Query Verification in Database Systems: Completed.
Building Trustworthy Database Systems: Completed.

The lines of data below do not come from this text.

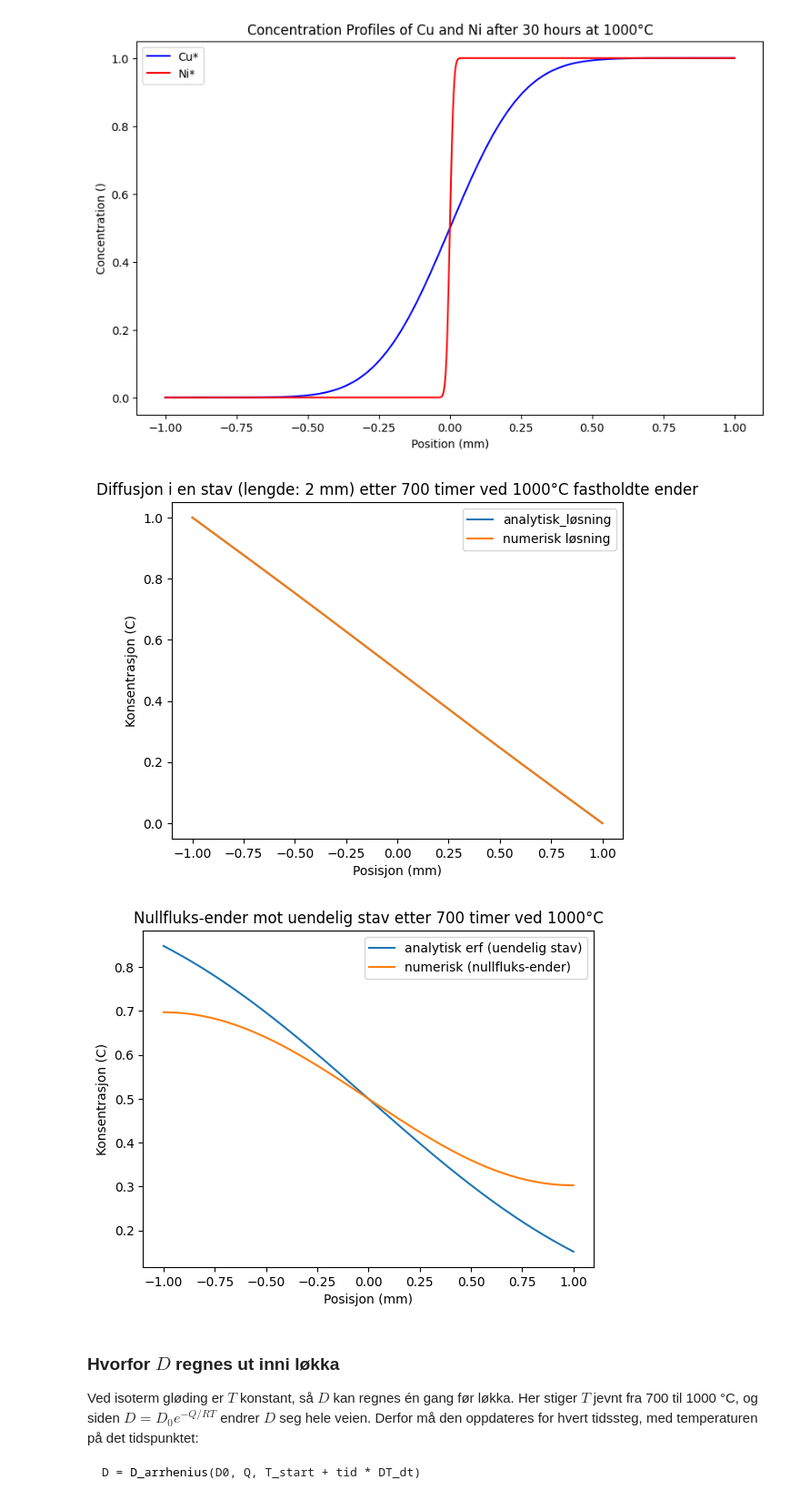
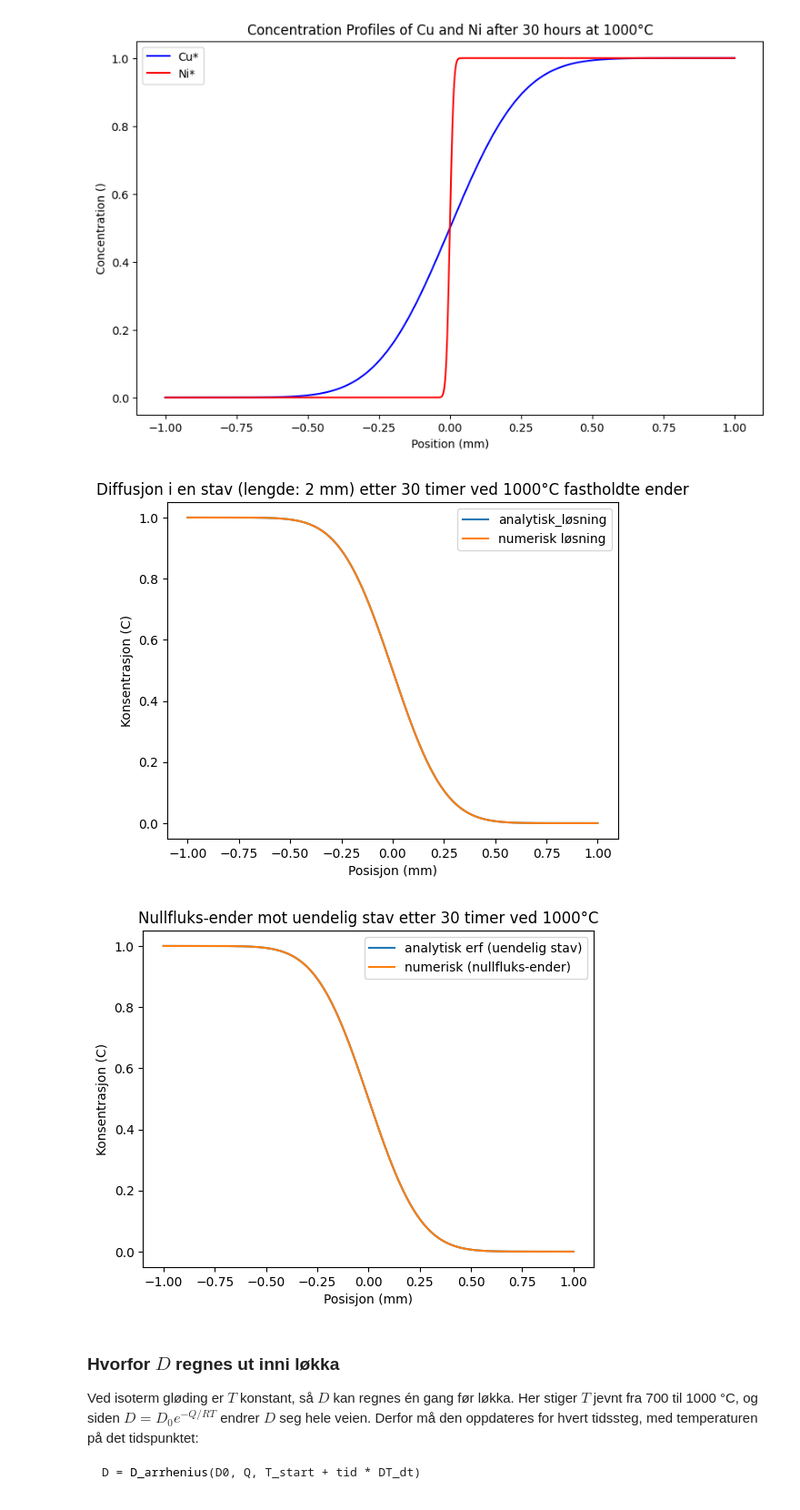
Before and after one commit to hedkjel/TMA4260-Project1, a Jupyter notebook: Isak Work/Isak prosjekt 1.ipynb, the cells around one changed output. Shown: that part at 91% size. Cells and saved outputs as stored; diff of their text form; code cells hidden in the pictures.

```diff
--- a/Isak Work/Isak prosjekt 1.ipynb
+++ b/Isak Work/Isak prosjekt 1.ipynb
@@ -192,7 +192,7 @@ def itterering_2(C, D, dx, t_slutt, alpha=0.4):
 
 #----------- Parametere -----------------
 Gridpunkter = 300 #antall punkter
-t_slutt = 3600 * 700 # timer
+t_slutt = 3600 * 30 # timer
 T = 1000 + 273 # K
 L = 1e-3 # m, avstand fra sentrum til endene av staven
 
@@ -208,35 +208,35 @@ dx = 2*L / (Gridpunkter - 1)   # samme avstand som linspace gir
 posisjoner = np.linspace(-L,L,Gridpunkter)
 posisjoner_mange = np.linspace(-L,L,1000)
 D = D_arrhenius(D0, Q, T)
 
 # ------------- Fastholdt konsentrasjon ved endene (C=1 ved x=-L, C=0 ved x=L) ----------------
 analy = analytical_solution(posisjoner_mange, t_slutt, T)
 num = itterering_1(konsentrasjoner,D,dx,t_slutt,alpha=0.4)
 plt.plot(posisjoner_mange * 1e3,analy,label="analytisk_løsning")
 plt.plot(posisjoner * 1e3,num[-1],label="numerisk løsning")   # num[-1] = siste tidssteg
 plt.xlabel('Posisjon (mm)')
 plt.ylabel('Konsentrasjon (C)')
 plt.title(f'Diffusjon i en stav (lengde: {2*L*1e3:.0f} mm) etter {t_slutt/3600:.0f} timer ved {T-273}°C fastholdte ender')
 plt.legend()
 plt.plot()
 
 # -------------- Fast mengde i hele staven -------------------------------
 # Concentration_profile er Hedda sin funksjon fra cellen over.
 # C1=1, C2=0 gir samme orientering som her: C=1 for x<0, C=0 for x>0
 analy_erf = [Concentration_profile(xi, t_slutt, D, 1, 0) for xi in posisjoner_mange]
 num_2 = itterering_2(konsentrasjoner, D, dx, t_slutt, alpha=0.4)   # nullfluks: C[0]=C[1], C[-1]=C[-2]
 
 plt.figure()
 plt.plot(posisjoner_mange * 1e3, analy_erf, label="analytisk erf (uendelig stav)")
 plt.plot(posisjoner * 1e3, num_2[-1], label="numerisk (nullfluks-ender)")
 plt.xlabel('Posisjon (mm)')
 plt.ylabel('Konsentrasjon (C)')
 plt.title(f'Nullfluks-ender mot uendelig stav etter {t_slutt/3600:.0f} timer ved {T-273}°C')
 plt.legend()
 plt.show()
 # %% [output]
-[figure, old version]
+[figure, new version]
-[figure, old version]
+[figure, new version]
 # %% [markdown]
 ### Hvorfor $D$ regnes ut inni løkka
 
```
Also changed, not shown: parts of 5 cells of this notebook.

CAREER: Novel Query Processing Techniques for Probabilistic Data: Data are increasingly generated, stored, and processed distributively. Meanwhile, when large amounts of data are generated, ambiguity, uncertainty, and errors are inherently introduced, especially in a distributed setup. It is best to represent such data in a distributed probabilistic database. In distributed data management, summary queries are useful tools for obtaining the most important answers from massive quantities of data effectively and efficiently, e.g., top-k queries, heavy hitters (aka frequent items), histograms and wavelets, threshold monitoring queries, etc. This project investigates novel query processing techniques for various, important summary queries in distributed probabilistic data. Broadly classified, this project examines both snapshot summary queries in static (i.e., no updates) distributed probabilistic databases, and continuous summary queries in dynamic (i.e., with updates) distributed probabilistic databases. A number of techniques are explored to design novel, communication and computation efficient algorithms for processing these queries. A distributed probabilistic data management system (DPDMS) prototype is implemented based on the query processing techniques developed in this project. This DPDMS is released to and used in practice by scientists and engineers from other science disciplines as well as industry. Graduate and undergraduate students, including those from minority groups, are actively involved in this project. Findings from the project have been integrated into different courses, demos, and educational projects.